The essays which accompanied the exhibition were courageous. There is now a 94% successful repayment rate, from Micro-Banks lending loans to some of the poorest people in society. This has allowed Indian women to discover autonomy and the power of choice. Women have taken on roles formerly only taken by men, from petrol forecourt attendants, to women chauffers (who train their all female staff with self-defence classes). Women have created previously un-created roles for themselves in the film industry. And India is now leading the way with females in local democratic positions in politics.
There was however one board whose rich imagery moved me to immediate wonder and then by the third paragraph absolute despair.
Written by Tarun J. Tejpal
In the west they carved women out of man’s redundant rib: a mere accessory. They cast her a temptress, or as passive, unblemished maiden-the Madonna herself. If in the march of men, she was to have great agency – a Queen Elizabeth 1 – then it was best to fix her a virgin.
In India we always knew better. Well in time, we spotted her as the Devi, as Shakti, the divine female principle. Not merely the equal of the male, but without whom the male principle is cosmically sterile. She was Durga, saviour of the gods when the demons were laying them waste. She was Saraswati, in whom vested all language, learning, art, culture and music. She was Lakshmi, the wealth that men never cease to crave. She was Kali , destruction; Parvati, creation; Sita, devotion; and Radha, timeless love. In the greatest epic of the world she was also Draupadi, the pivot of five great heroes, singly their equal in courage, vision and amour.
In India, we knew she was the one; he, only the rib, the mere accessory. Then over millenia, we forgot it, and kept forgetting it. From physical might, we crafted a cheap narrative of domination and oppression. Of aadmi, the primary, and aurat, the secondary. We embraced widow burning, child marriage, dowry killings, female infanticide, and numberless forms of lesser victimisation such as female illiteracy and menstrual segregation. We remembered the clay goddesses; we forgot to connect them to the living ones.
Now, decade on decade, the memory returns. In the growing churn, in the million mutinies electrifying contemporary India. The great change is coming not from the man, but from the woman. With moral clarity, a clear sense of justice, and the coiled rage of the long-denied, she is shaping the contours of business and politics, media and art, academics and activism.
referring to Indira Gandhi I wrote: no man is ever the equal of a strong woman. It could be said of Sonia Gandhi today. It could be said of a million other women today.
It is the hope that beats the heart of India”

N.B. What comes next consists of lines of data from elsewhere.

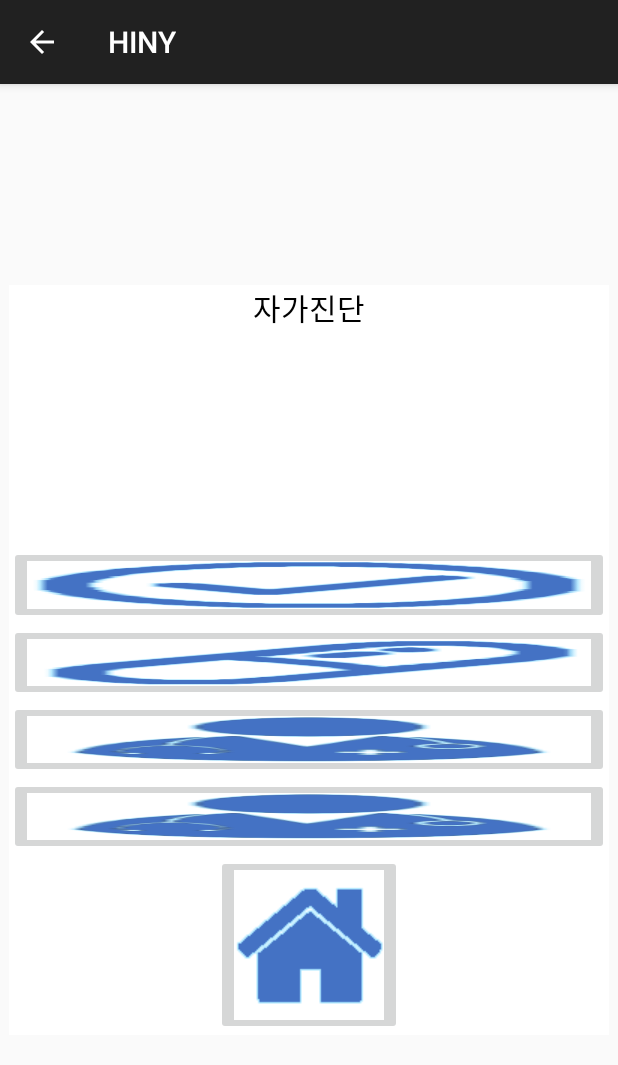
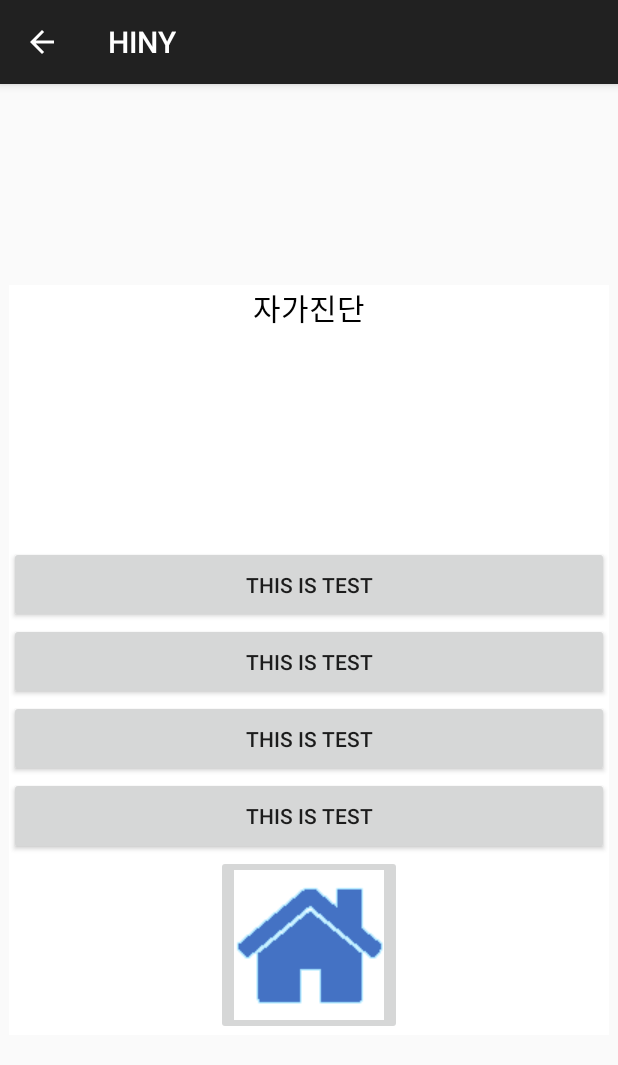
Before and after one commit to nam3762/HINY, an Android app: the DrugActivity screen opened directly, with no data from a screen before it, on a phone screen of 412 x 824 dp. Shown: the top 1065 px of the screen. Run offline under Robolectric (Android 15) with nearby library versions, the phone set to English and light mode, and no system bars.

```diff
--- a/app/src/main/res/layout/activity_check.xml
+++ b/app/src/main/res/layout/activity_check.xml
@@ -33,36 +33,34 @@
             android:layout_weight="10"
             android:paddingTop="0dp"
             android:paddingBottom="0dp">
-            <ImageButton
+            <Button
                 android:layout_width="match_parent"
                 android:layout_height="wrap_content"
                 android:layout_weight="3"
                 android:id="@+id/btn1"
                 android:scaleType="fitXY"
-                android:src="@drawable/check" />
-
-            <ImageButton
+                android:text="This is test" />
+            <Button
                 android:layout_width="match_parent"
                 android:layout_height="wrap_content"
                 android:layout_weight="3"
                 android:id="@+id/btn2"
                 android:scaleType="fitXY"
-                android:src="@drawable/drugstore" />
-
-            <ImageButton
+                android:text="This is test" />
+            <Button
                 android:layout_width="match_parent"
                 android:layout_height="wrap_content"
                 android:layout_weight="3"
                 android:id="@+id/btn3"
                 android:scaleType="fitXY"
-                android:src="@drawable/doctor" />
-            <ImageButton
+                android:text="This is test" />
+            <Button
                 android:layout_width="match_parent"
                 android:layout_height="wrap_content"
                 android:layout_weight="3"
                 android:id="@+id/btn4"
                 android:scaleType="fitXY"
-                android:src="@drawable/doctor" />
+                android:text="This is test" />
         </LinearLayout>
         <LinearLayout
             android:layout_width="wrap_content"
```
Also changed, not shown: app/src/main/java/com/example/hiny/CheckActivity.java (+131 -0 lines), app/src/main/java/com/example/hiny/Question.java (added, +29 -0 lines).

Repression of the female, within my observation has caused for some women an expression of a counter active way of tipping the balance. I want both men and women to embrace the fact that without male and female in perfect harmony, there is no harmony. ‘Being made from the rib of a male’, makes us no less than equal to a male, of female qualities, or him no less than equal to a female, of male qualities. One without the other an impossibility of the nature of humanity. We should never exploit the gift of the very sexuality of humanity, neither should we sanitize it to the point of androgyny. As soon as we may all celebrate our differences, rejoice our sameness and embrace our being chosen complete together as One, as soon as we learn to authentically Love and share, value and trust, and treasure them sacredly each for the other, our Holy Gods creation will unfold in perfect Love.
The exhibition sadly finished on the 29th September, but there is a book which you can buy with the essays written by women and the beautiful photography which you can sneak preview here Magnum Photos album. which accompanied the exhibition from Zubaan Books
Women Changing India by Urvashi Butalia and Anita Roy (Eds)